  • Regulation of food intake is controlled by the brain and is an integration of hormones signalling hunger or satiety originating from peripheral tissues such as muscle, gut and adipose tissue, together with hunger inducing and satiety inducing neuropeptide hormones produced in the brain.
  • Muscle has not been considered as a major endocrine organ until recent research identified several hormonal signals originating from muscle with the potential to alter metabolism.
  • The hormone interlukin-6 originating from muscle during exercise acts within the brain as a satiety factor reducing short-term food intake, demonstrating the potential of muscle as a source of hormones that have a role in the regulation of food intake.

Research Undertaken

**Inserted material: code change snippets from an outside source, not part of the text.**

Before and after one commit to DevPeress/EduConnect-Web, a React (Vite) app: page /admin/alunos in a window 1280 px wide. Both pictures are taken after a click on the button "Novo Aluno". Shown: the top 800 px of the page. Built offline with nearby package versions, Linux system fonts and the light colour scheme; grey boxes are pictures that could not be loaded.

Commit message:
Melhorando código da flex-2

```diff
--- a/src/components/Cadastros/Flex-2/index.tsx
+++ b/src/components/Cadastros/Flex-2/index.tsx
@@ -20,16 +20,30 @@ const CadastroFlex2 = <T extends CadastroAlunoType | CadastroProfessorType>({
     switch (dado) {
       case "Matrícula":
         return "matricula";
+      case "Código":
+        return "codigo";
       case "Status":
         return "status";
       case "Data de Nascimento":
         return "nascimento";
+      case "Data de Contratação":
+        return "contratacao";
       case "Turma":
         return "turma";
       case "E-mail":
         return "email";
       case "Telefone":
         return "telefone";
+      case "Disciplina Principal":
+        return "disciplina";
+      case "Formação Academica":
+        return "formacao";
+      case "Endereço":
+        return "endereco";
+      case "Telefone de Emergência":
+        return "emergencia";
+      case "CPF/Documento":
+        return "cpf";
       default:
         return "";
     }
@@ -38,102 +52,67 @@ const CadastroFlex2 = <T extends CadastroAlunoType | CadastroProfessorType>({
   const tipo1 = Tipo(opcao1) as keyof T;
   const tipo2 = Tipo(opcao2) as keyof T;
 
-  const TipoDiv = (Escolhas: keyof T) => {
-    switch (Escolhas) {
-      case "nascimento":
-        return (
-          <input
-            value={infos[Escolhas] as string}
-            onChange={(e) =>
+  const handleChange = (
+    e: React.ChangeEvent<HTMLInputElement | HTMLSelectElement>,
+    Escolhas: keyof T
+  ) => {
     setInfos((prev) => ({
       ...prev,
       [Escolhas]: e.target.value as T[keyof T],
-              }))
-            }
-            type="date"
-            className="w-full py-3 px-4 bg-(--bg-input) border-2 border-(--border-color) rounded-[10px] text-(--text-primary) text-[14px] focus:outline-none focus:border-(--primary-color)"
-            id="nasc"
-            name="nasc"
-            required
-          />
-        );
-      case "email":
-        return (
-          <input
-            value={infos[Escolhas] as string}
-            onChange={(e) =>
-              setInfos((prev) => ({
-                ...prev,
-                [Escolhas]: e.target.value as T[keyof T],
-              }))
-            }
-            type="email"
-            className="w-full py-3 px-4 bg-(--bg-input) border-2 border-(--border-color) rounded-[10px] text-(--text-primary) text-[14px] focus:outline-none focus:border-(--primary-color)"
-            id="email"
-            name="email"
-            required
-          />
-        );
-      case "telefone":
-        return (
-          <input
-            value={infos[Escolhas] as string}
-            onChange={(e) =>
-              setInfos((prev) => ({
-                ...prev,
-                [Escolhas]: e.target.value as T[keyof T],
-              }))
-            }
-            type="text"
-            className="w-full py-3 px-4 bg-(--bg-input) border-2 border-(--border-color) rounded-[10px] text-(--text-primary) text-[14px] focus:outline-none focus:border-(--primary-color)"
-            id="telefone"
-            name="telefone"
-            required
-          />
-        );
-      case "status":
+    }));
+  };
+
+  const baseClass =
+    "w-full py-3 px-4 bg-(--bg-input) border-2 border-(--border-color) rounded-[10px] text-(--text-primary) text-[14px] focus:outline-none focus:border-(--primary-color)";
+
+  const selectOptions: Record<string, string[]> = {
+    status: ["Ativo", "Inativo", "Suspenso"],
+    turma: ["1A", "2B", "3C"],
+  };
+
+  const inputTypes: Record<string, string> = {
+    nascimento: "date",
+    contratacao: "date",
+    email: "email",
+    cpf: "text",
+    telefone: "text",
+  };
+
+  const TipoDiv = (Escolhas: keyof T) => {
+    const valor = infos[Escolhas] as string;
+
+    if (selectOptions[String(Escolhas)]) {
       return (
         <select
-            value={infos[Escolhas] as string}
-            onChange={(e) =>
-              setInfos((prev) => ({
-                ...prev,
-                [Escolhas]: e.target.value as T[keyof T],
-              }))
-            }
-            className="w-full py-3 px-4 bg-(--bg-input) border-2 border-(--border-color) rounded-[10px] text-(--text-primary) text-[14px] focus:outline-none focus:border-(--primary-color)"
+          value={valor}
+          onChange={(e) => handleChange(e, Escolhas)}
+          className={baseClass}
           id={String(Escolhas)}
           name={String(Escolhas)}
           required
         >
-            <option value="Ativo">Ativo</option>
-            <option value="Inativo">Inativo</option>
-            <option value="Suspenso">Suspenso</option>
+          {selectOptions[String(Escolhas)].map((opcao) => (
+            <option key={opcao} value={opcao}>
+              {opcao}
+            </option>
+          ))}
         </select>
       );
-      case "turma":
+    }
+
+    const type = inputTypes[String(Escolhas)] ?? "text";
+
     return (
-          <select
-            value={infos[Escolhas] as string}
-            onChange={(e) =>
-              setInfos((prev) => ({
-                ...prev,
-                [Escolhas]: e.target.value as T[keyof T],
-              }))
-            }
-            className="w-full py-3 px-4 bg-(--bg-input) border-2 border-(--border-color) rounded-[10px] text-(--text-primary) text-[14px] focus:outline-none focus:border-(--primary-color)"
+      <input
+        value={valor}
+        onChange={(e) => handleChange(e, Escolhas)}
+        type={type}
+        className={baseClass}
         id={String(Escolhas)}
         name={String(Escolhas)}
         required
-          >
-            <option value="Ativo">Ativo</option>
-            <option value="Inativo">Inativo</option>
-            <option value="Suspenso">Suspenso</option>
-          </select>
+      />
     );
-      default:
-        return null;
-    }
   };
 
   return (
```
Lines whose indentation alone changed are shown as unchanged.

Recent work has been performed in a rodent model of body weight regulation that is set by the duration of exposure to short (winter-like) or long (summer-like) days. In our model, lean and fat mass accrue during long days and this is reversed by short day exposure. The model also demonstrates a remarkable ability to overcome short day induced body weight loss if given access to a running wheel and regain both lean and fat mass with a concomitant increase in food intake. This strongly suggests a result of exercise, a hormone from muscle increases either dependently or independently of an increase in lean mass to drive food intake.

Our current work is aimed at identifying this hormone produce from muscle and understanding how this acts at on peripheral tissue and the brain to bring about increase in food intake and muscle mass.

Policy Implications

Exercise has been advocated to reduce the rise in obesity, but for some individuals, exercise is followed by a compensatory increase in food intake. The reason for this is not fully understood, but in part may be due to over-estimation of energy expenditure or undervaluing the energy content of food types. This may in part be driven by biased assessments influenced by hormone actions on reward centres of the brain leading unwittingly to inappropriate decisions on food selection at the next the meal. Therefore understanding the interaction between muscle as an endocrine organ and the brain and the impact diet and exercise on this interaction, may lead to interventions that provide a sustainable loss of body mass (fat) without compensatory increases in food intake. This research has relevance to `Preventing Overweight and Obesity in Scotland - A Route Map Towards Healthy Weight Management’  as it can lead to understanding why physical activity may not be intuitively as effective in preventing or reducing obesity.

During aging, in addition to a reduction of appetite, muscle mass also declines. These two events may not be unrelated. Therefore understanding the relationship between muscle mass and food intake may lead to interventions to reverse or limit a decline in muscle tissue, driving up appetite and help to maintain health as we age.


Dr. Perry Barrett


Food, health and wellbeing

Comments or Questions

Log in or register to add comments